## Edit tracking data
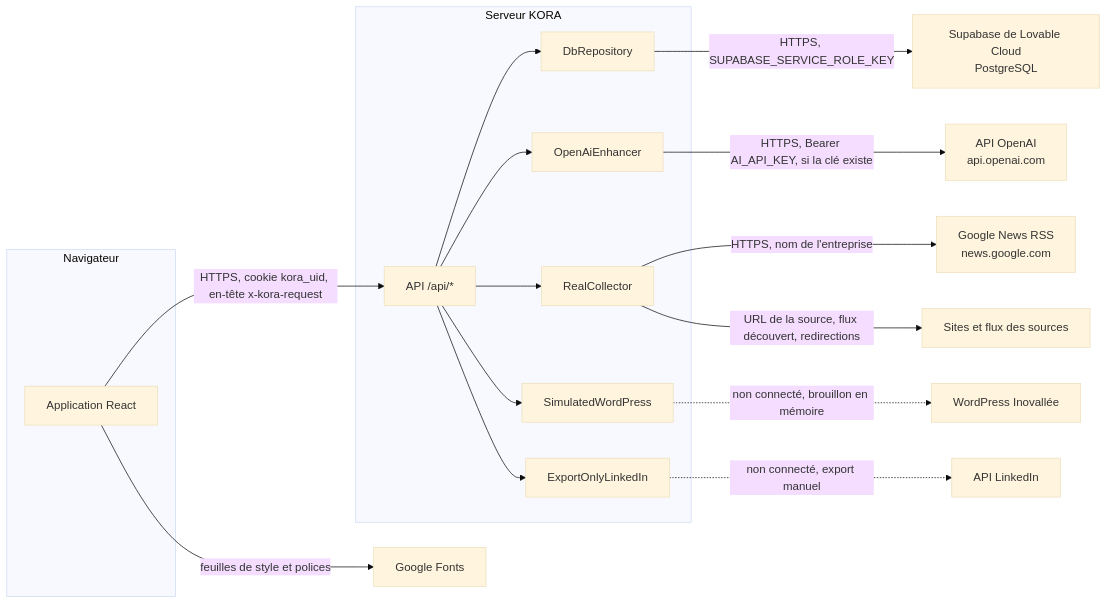
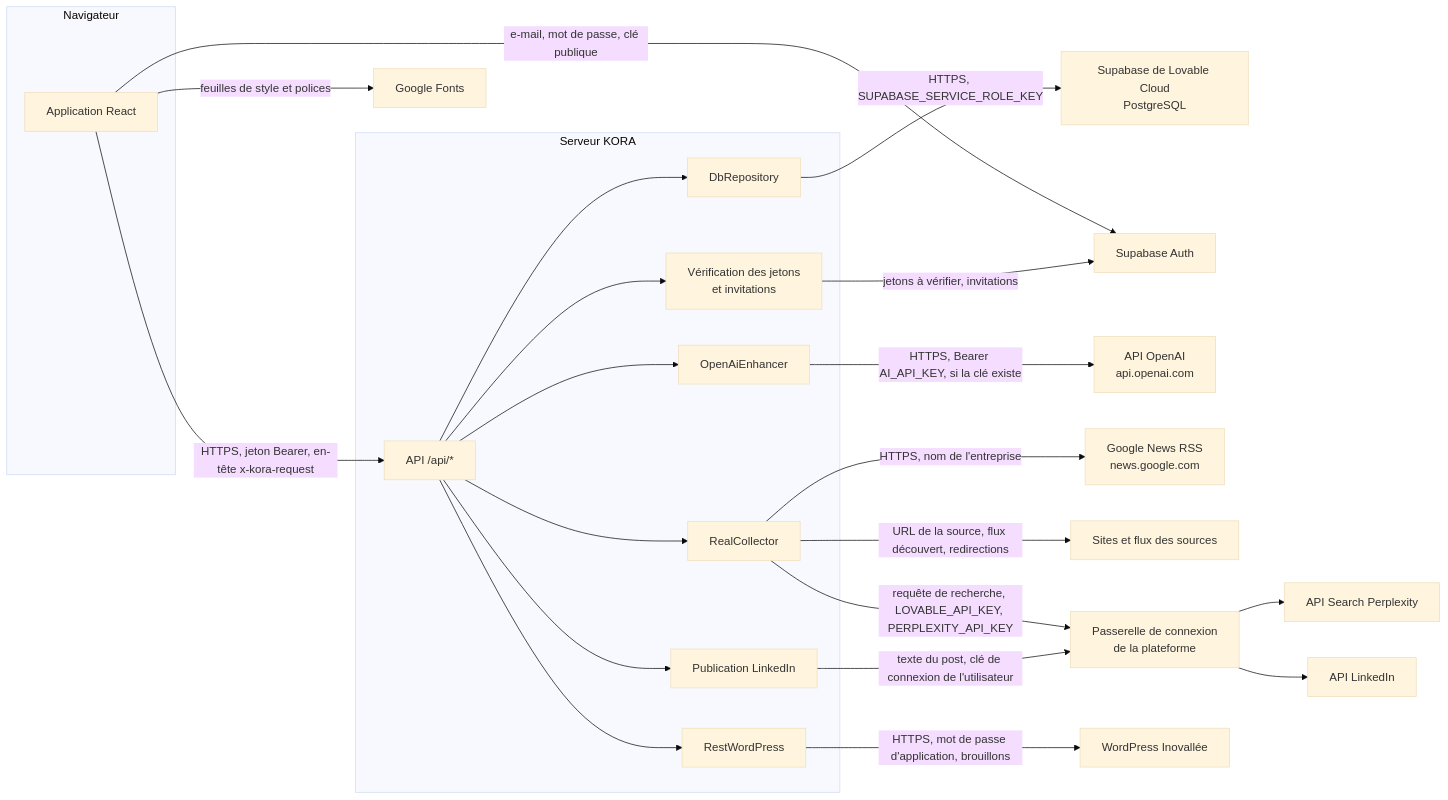
One commit to Makk7709/koraino changed the diagram in docs/06-securite-et-flux-tiers.md. Above: the diagram before and after it, drawn with Mermaid (base theme). The commit also changed other lines of this file and 13 other files, not shown here.

````diff
--- a/docs/06-securite-et-flux-tiers.md
+++ b/docs/06-securite-et-flux-tiers.md
@@ -211,34 +241,44 @@
 ```mermaid
 flowchart LR
   subgraph nav [Navigateur]
     UI["Application React"]
   end
   subgraph srv [Serveur KORA]
     API["API /api/*"]
+    AUTH["Vérification des jetons<br/>et invitations"]
     REPO["DbRepository"]
     AI["OpenAiEnhancer"]
     COL["RealCollector"]
-    WP["SimulatedWordPress"]
-    LI["ExportOnlyLinkedIn"]
+    WP["RestWordPress"]
+    LI["Publication LinkedIn"]
   end
   SB["Supabase de Lovable Cloud<br/>PostgreSQL"]
+  SBA["Supabase Auth"]
   OAI["API OpenAI<br/>api.openai.com"]
   GN["Google News RSS<br/>news.google.com"]
   WEB["Sites et flux des sources"]
+  GW["Passerelle de connexion<br/>de la plateforme"]
+  PPX["API Search Perplexity"]
   WPR["WordPress Inovallée"]
   LIR["API LinkedIn"]
   GF["Google Fonts"]
-  UI -->|"HTTPS, cookie kora_uid, en-tête x-kora-request"| API
+  UI -->|"HTTPS, jeton Bearer, en-tête x-kora-request"| API
+  UI -->|"e-mail, mot de passe, clé publique"| SBA
+  API --> AUTH
   API --> REPO
   API --> AI
   API --> COL
   API --> WP
   API --> LI
+  AUTH -->|"jetons à vérifier, invitations"| SBA
   REPO -->|"HTTPS, SUPABASE_SERVICE_ROLE_KEY"| SB
   AI -->|"HTTPS, Bearer AI_API_KEY, si la clé existe"| OAI
   COL -->|"HTTPS, nom de l'entreprise"| GN
   COL -->|"URL de la source, flux découvert, redirections"| WEB
-  WP -.->|"non connecté, brouillon en mémoire"| WPR
-  LI -.->|"non connecté, export manuel"| LIR
+  COL -->|"requête de recherche, LOVABLE_API_KEY, PERPLEXITY_API_KEY"| GW
+  GW --> PPX
+  WP -->|"HTTPS, mot de passe d'application, brouillons"| WPR
+  LI -->|"texte du post, clé de connexion de l'utilisateur"| GW
+  GW --> LIR
   UI -->|"feuilles de style et polices"| GF
 ```
````
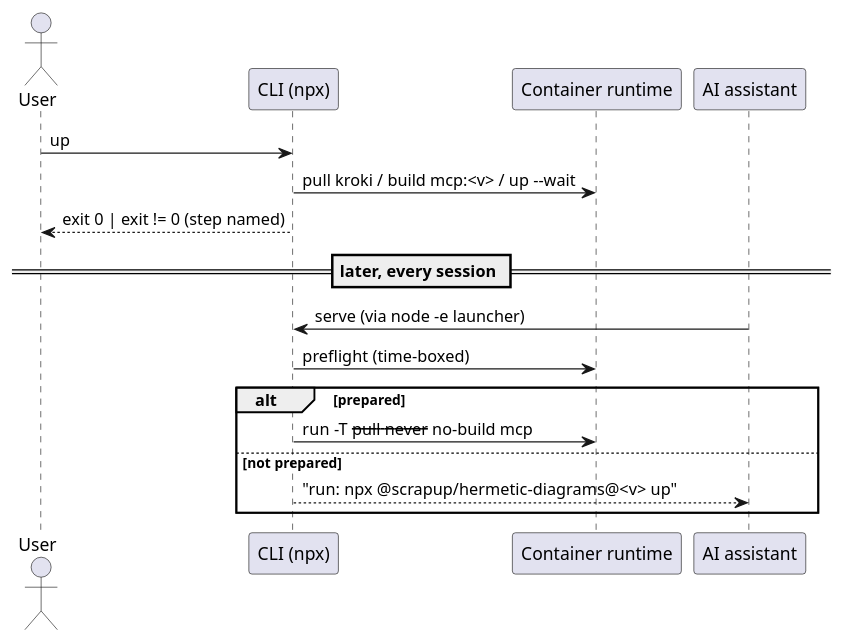
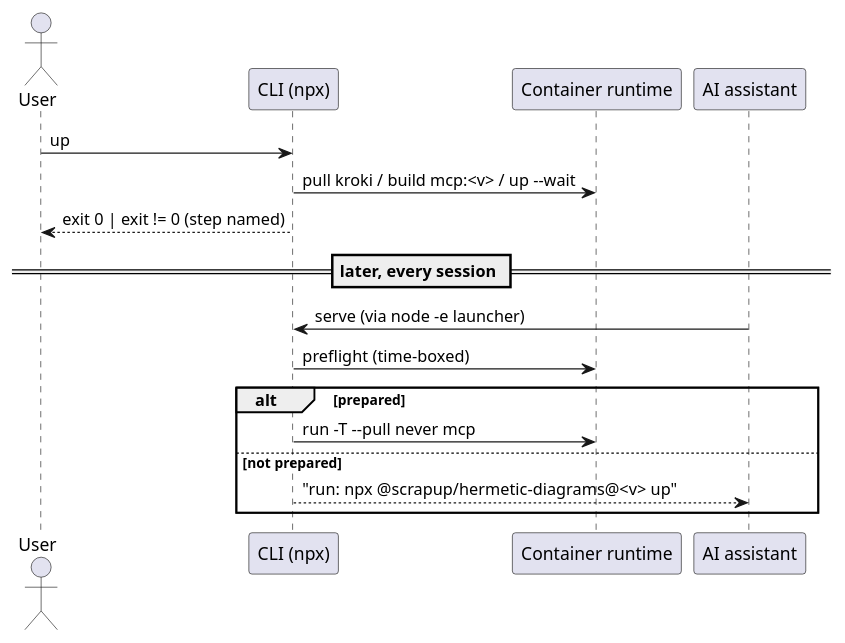
One commit to scrapup/hermetic-diagrams changed the diagram in docs/specs/cross-platform-entrypoint/tasks.md. Above: the diagram before and after it, drawn with PlantUML. The commit also changed other lines of this file and 3 other files, not shown here.

````diff
--- a/docs/specs/cross-platform-entrypoint/tasks.md
+++ b/docs/specs/cross-platform-entrypoint/tasks.md
@@ -150,19 +150,19 @@
 ```plantuml
 @startuml
 actor User
 participant "CLI (npx)" as CLI
 participant "Container runtime" as D
 User -> CLI : up
 CLI -> D : pull kroki / build mcp:<v> / up --wait
 CLI --> User : exit 0 | exit != 0 (step named)
 == later, every session ==
 participant "AI assistant" as AI
 AI -> CLI : serve (via node -e launcher)
 CLI -> D : preflight (time-boxed)
 alt prepared
-  CLI -> D : run -T --pull never --no-build mcp
+  CLI -> D : run -T --pull never mcp
 else not prepared
   CLI --> AI : "run: npx @scrapup/hermetic-diagrams@<v> up"
 end
 @enduml
 ```
````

## Exercise instructions
Going back to the entries above, set down exactly the lines that begin at the one with "de connexion<br/>de la" and end at the one with "de passe, clé", both included, and nothing else.

## Solution to the problem
+  GW["Passerelle de connexion<br/>de la plateforme"]
+  PPX["API Search Perplexity"]
   WPR["WordPress Inovallée"]
   LIR["API LinkedIn"]
   GF["Google Fonts"]
-  UI -->|"HTTPS, cookie kora_uid, en-tête x-kora-request"| API
+  UI -->|"HTTPS, jeton Bearer, en-tête x-kora-request"| API
+  UI -->|"e-mail, mot de passe, clé publique"| SBA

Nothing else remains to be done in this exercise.